─── Data to use ───

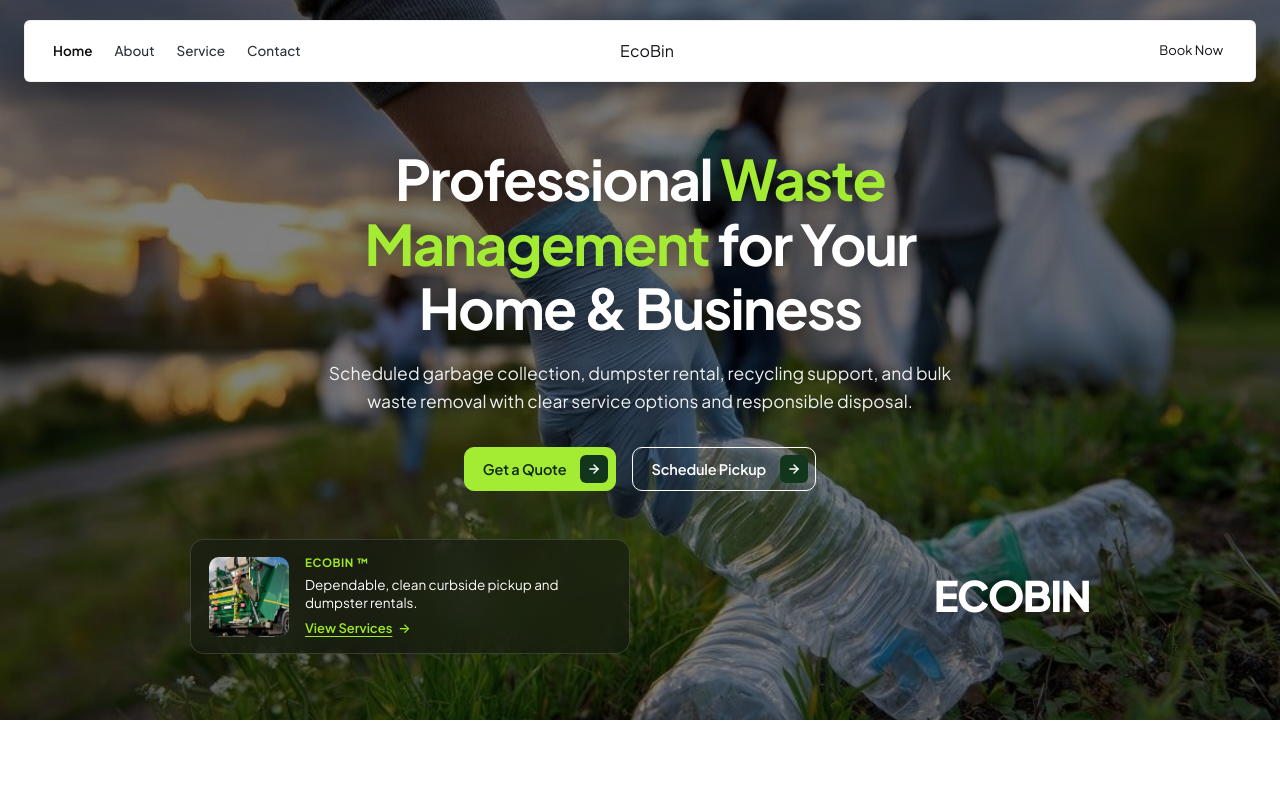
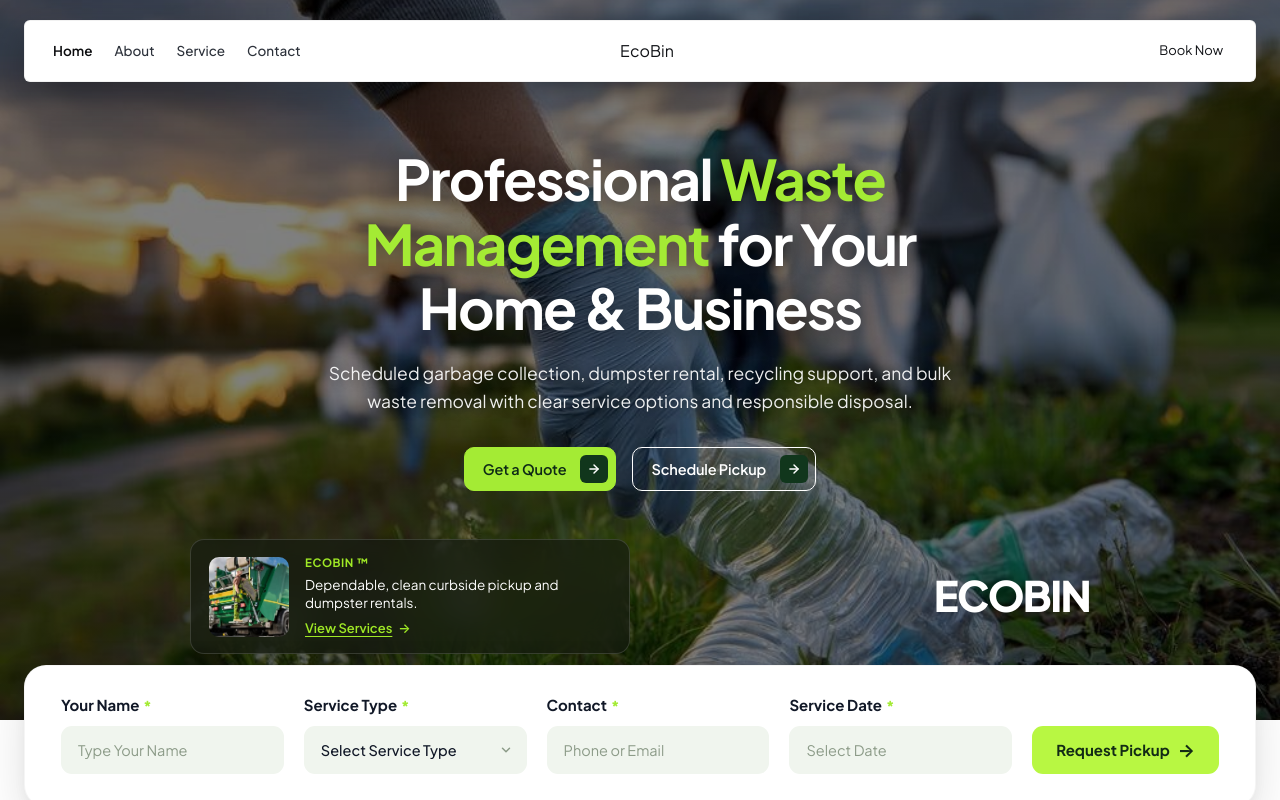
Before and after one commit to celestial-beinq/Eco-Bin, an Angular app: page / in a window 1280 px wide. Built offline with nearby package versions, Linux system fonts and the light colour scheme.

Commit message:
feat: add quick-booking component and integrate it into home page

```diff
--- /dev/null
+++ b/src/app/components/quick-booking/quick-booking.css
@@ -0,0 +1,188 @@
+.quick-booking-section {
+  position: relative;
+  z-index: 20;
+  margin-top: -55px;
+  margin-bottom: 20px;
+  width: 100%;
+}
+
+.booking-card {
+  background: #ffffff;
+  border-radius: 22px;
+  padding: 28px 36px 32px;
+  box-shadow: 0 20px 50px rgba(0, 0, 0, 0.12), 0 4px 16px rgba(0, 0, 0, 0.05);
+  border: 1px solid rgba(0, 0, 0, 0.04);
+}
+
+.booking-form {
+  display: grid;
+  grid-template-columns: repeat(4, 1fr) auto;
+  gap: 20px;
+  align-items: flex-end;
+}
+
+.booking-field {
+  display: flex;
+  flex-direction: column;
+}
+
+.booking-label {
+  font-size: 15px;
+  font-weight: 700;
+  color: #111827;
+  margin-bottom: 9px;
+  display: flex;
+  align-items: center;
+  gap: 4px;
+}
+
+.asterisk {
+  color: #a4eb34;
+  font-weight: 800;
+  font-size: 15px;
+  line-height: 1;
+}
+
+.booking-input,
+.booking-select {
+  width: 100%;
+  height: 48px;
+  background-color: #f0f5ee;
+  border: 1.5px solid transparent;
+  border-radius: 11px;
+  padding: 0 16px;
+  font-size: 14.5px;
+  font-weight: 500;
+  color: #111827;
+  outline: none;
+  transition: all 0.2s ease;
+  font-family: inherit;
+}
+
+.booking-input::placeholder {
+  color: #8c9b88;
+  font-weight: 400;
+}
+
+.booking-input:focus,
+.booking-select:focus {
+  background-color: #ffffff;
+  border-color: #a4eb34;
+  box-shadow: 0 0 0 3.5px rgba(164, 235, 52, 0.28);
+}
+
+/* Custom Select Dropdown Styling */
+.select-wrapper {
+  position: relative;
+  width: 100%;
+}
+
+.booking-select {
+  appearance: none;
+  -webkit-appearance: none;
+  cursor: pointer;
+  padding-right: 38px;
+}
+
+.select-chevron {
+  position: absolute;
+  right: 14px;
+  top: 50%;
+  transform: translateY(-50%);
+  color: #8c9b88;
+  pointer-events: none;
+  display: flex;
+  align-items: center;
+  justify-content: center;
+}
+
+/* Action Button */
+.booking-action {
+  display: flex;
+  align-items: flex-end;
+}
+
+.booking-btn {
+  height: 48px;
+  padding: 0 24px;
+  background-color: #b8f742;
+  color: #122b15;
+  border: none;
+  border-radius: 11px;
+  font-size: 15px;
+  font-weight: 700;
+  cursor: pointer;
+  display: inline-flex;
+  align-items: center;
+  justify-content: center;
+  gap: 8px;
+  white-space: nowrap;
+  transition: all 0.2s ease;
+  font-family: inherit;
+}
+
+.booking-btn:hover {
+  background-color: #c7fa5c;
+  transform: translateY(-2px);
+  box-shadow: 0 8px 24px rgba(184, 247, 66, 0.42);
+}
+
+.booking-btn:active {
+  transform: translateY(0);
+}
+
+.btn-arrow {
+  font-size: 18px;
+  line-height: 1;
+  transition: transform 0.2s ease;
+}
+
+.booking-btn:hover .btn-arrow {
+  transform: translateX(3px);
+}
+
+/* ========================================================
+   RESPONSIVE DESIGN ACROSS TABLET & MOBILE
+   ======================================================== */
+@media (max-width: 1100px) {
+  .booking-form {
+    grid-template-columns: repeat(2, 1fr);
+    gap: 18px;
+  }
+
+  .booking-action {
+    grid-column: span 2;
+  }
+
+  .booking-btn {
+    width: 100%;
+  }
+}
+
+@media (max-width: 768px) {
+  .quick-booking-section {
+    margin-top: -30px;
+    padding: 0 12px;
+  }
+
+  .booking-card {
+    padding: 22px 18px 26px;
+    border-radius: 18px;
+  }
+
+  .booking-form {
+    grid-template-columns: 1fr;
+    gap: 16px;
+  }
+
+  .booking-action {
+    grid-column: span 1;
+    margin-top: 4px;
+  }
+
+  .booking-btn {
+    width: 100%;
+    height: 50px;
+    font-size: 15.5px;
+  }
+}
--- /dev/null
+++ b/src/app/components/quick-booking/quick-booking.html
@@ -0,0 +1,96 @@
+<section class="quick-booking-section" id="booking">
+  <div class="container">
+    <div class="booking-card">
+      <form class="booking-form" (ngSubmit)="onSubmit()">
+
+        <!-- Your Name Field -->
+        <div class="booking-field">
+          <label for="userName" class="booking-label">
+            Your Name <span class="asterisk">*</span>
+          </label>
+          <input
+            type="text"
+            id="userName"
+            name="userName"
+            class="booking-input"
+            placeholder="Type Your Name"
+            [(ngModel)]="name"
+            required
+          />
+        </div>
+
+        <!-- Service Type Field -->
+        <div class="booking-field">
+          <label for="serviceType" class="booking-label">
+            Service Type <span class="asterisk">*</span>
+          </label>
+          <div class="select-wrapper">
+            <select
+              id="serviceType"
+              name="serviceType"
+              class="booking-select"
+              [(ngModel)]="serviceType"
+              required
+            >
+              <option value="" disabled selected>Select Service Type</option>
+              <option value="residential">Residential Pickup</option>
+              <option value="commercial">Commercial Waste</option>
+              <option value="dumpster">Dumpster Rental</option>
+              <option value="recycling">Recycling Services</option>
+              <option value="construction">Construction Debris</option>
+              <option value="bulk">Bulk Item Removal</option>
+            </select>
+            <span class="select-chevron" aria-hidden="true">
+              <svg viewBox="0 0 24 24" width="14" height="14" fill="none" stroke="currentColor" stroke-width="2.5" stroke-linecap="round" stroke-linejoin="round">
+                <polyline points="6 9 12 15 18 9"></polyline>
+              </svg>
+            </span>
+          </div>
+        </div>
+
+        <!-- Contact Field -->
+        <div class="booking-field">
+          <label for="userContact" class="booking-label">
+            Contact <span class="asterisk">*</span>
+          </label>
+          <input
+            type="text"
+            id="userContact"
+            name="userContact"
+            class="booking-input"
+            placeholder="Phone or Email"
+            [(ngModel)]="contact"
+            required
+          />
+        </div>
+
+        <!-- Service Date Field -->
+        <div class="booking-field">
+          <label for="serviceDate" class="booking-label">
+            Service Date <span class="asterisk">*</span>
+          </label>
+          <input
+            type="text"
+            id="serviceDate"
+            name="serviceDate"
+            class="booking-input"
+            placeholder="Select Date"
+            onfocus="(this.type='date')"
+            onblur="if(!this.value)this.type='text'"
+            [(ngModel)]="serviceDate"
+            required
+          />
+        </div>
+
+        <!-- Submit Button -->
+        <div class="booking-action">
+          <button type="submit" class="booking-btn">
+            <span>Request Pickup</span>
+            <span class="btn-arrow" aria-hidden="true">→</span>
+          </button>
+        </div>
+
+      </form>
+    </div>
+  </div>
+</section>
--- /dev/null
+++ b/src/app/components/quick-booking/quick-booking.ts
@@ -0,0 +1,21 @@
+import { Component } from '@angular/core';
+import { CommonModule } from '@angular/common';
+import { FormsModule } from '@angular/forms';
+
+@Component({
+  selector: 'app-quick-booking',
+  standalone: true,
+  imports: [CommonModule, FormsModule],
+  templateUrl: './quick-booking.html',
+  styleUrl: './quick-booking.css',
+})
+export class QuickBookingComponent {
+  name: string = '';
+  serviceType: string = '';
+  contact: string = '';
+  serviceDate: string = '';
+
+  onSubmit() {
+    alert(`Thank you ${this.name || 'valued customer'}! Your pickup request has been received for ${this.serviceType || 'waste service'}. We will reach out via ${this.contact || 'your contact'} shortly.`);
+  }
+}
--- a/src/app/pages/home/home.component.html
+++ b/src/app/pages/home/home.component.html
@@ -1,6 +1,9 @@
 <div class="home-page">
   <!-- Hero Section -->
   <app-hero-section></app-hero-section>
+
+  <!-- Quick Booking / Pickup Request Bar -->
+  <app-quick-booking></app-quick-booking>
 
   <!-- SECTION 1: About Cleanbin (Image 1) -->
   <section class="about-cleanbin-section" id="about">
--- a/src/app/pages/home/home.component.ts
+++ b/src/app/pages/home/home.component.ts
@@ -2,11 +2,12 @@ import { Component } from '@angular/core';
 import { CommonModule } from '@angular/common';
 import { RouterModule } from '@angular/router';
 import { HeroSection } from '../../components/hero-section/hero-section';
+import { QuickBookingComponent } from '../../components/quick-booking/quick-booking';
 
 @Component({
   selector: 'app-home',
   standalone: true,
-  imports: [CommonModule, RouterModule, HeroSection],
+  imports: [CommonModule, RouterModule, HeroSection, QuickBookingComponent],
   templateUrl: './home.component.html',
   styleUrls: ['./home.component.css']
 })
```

───

_Your instructions_:
Every line above that holds the word "from" needs to be copied.

_Your response_:
+import { Component } from '@angular/core';
+import { CommonModule } from '@angular/common';
+import { FormsModule } from '@angular/forms';
@@ -2,11 +2,12 @@ import { Component } from '@angular/core';
 import { CommonModule } from '@angular/common';
 import { RouterModule } from '@angular/router';
 import { HeroSection } from '../../components/hero-section/hero-section';
+import { QuickBookingComponent } from '../../components/quick-booking/quick-booking';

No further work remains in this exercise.